Authentication Mode

From now on, when a user attempts to log into your system, we’ll need to look up their ‘Key Handle’ and pass it along to the client to then authenticate with the U2F device. In the following example, we pass both the ‘Key Handle’ and the ‘Challenge’ to the U2F device for signing.

var registeredKey = {  
   keyHandle:    'UycRIFmw7L1qG194G8bhhLSdPNqLar6Wr6HgrzJPKROC90mKq\_u9Jl0K-ode0EdWc04bAA1QfAopM8Met3us8w',  
   version: 'U2F\_V2'  
   'SigningChallenge', \[registeredKey\], \[\],  
   (response) => {  
      console.log("Send 'response' to the server")  

The user then pushes the button on the U2F device, which will in turn sign the challenge and AppId with the public key generated from the KeyHandle. You’ll get back the following:

  • The key handle used to sign the challenge (In case you passed multiple key handles)
  • The signature data which includes the signature as well as the counter (a global count of all signatures issued by the device)

We’ll send this signed response back up the to the server, where we validate it with the public key on record for the user. If it’s correctly signed, then the user has proven to us that they are in possession of the token they initially registered with.

Addendum: The not so small details

While the above should give you a good overview of how U2F works, there’s plenty of smaller details that I glossed over. The rest of this post tries to answer any questions you might have if you’re still curious.

Key Handles and Public Keys

As explained, Key Handles are tied cryptographically to the site that registered them. But why not just use the public key directly?

The problem with this method is that the U2F device would need to remember which public key belongs to which site. U2F keys would then need to include memory, memory which could be exhausted over time. With Key Handles, the U2F key can encode a hash of the AppID into the handle along with some entropy. Then it can use a function to derive a private key from the key handle by combining it with its never revealed, secret key encoded on the device. This way we can have unlimited keys for any site, and upon authentication, the device simply needs to take the key handle, ensure that it belongs to the site, generate the private key and sign the challenge.

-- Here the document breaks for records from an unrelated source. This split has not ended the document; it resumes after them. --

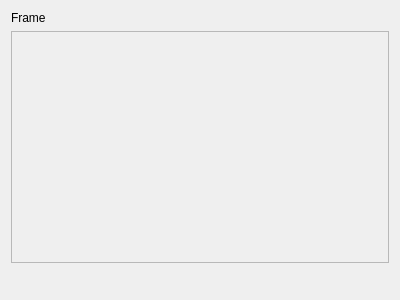
Before: the Qt Designer form resources/designer_ui/videoregionselectionwidget.ui in jonathanHuwP/CrystalGrowthTracker, drawn with Qt 5.
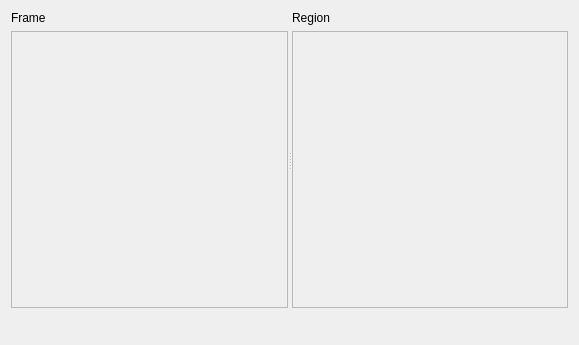
After: the same form once the commit is applied. Custom widgets are drawn as their Qt base class.

```diff
--- a/resources/designer_ui/videoregionselectionwidget.ui
+++ b/resources/designer_ui/videoregionselectionwidget.ui
@@ -6,15 +6,20 @@
    <rect>
     <x>0</x>
     <y>0</y>
-    <width>400</width>
-    <height>300</height>
+    <width>579</width>
+    <height>345</height>
    </rect>
   </property>
   <property name="windowTitle">
    <string>VideoRegionSelectionWidget</string>
   </property>
-  <layout class="QVBoxLayout" name="verticalLayout_2">
+  <layout class="QVBoxLayout" name="verticalLayout_3" stretch="1,0">
    <item>
+    <widget class="QSplitter" name="splitter">
+     <property name="orientation">
+      <enum>Qt::Horizontal</enum>
+     </property>
+     <widget class="QWidget" name="">
     <layout class="QVBoxLayout" name="verticalLayout">
      <item>
       <widget class="QLabel" name="label">
@@ -33,14 +38,44 @@
          <rect>
           <x>0</x>
           <y>0</y>
-          <width>370</width>
-          <height>211</height>
+            <width>269</width>
+            <height>256</height>
          </rect>
         </property>
        </widget>
       </widget>
      </item>
     </layout>
+     </widget>
+     <widget class="QWidget" name="">
+      <layout class="QVBoxLayout" name="verticalLayout_2">
+       <item>
+        <widget class="QLabel" name="_regionLabel">
+         <property name="text">
+          <string>Region</string>
+         </property>
+        </widget>
+       </item>
+       <item>
+        <widget class="QScrollArea" name="_regionScrollArea">
+         <property name="widgetResizable">
+          <bool>true</bool>
+         </property>
+         <widget class="QWidget" name="scrollAreaWidgetContents_2">
+          <property name="geometry">
+           <rect>
+            <x>0</x>
+            <y>0</y>
+            <width>269</width>
+            <height>256</height>
+           </rect>
+          </property>
+         </widget>
+        </widget>
+       </item>
+      </layout>
+     </widget>
+    </widget>
    </item>
    <item>
     <layout class="QHBoxLayout" name="horizontalLayout">
```
Left out of the diff: 4 changed lines with no effect on the pictures. Lines whose indentation alone changed are shown as unchanged.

And unlimited, site-specific, keys are excellent for privacy. You can’t link users across sites, and they can even share keys (Ex. Your significant other could use the same key and register it with the site. The key handle would be new and entirely different for that user, providing no easy way to match the users*)

*One problem here, there’s a global counter included on every U2F device that ticks up with each use. U2F protocol provides a counter along with the signature data it returns. With enough logins you could compare the counters of two users on your site and see if they sync up (Bob signs in #433, Alice later signs in #434, Bob signs in with #435 and so on. With enough data, we could infer a connection)

Key Handle Generation

Key generation is up to the vendor to implement. Here’s how Yubico does it, which is probably the best implementation and the best documented implementation.


U2F keys don’t merely sign the Challenge data. They first take the challenge data and add a few other items to it before signing. Things like the Application ID and counter, which adds to the security (The Application ID is additional protection from a Man In The Middle attack, and the counter is extra protection against a replay attack)

  • The application parameter [32 bytes] from the authentication request message.
  • The user presence byte [1 byte].
  • The counter [4 bytes].
  • The challenge parameter [32 bytes] from the authentication request message.

Multiple Key Handles

What if you want to accept multiple U2F keys for a user? Github supports this, allowing you to register multiple U2F devices for your account. In this case, we would pass the signature function an array of the Key Handles on file for the user, and the U2F device used would pick its valid key handle from the list and return the result along with the key handle used.


The U2F spec: https://fidoalliance.org/specs/fido-u2f-v1.0-nfc-bt-amendment-20150514/fido-u2f-raw-message-formats.html

U2F Demo: https://mdp.github.io/u2fdemo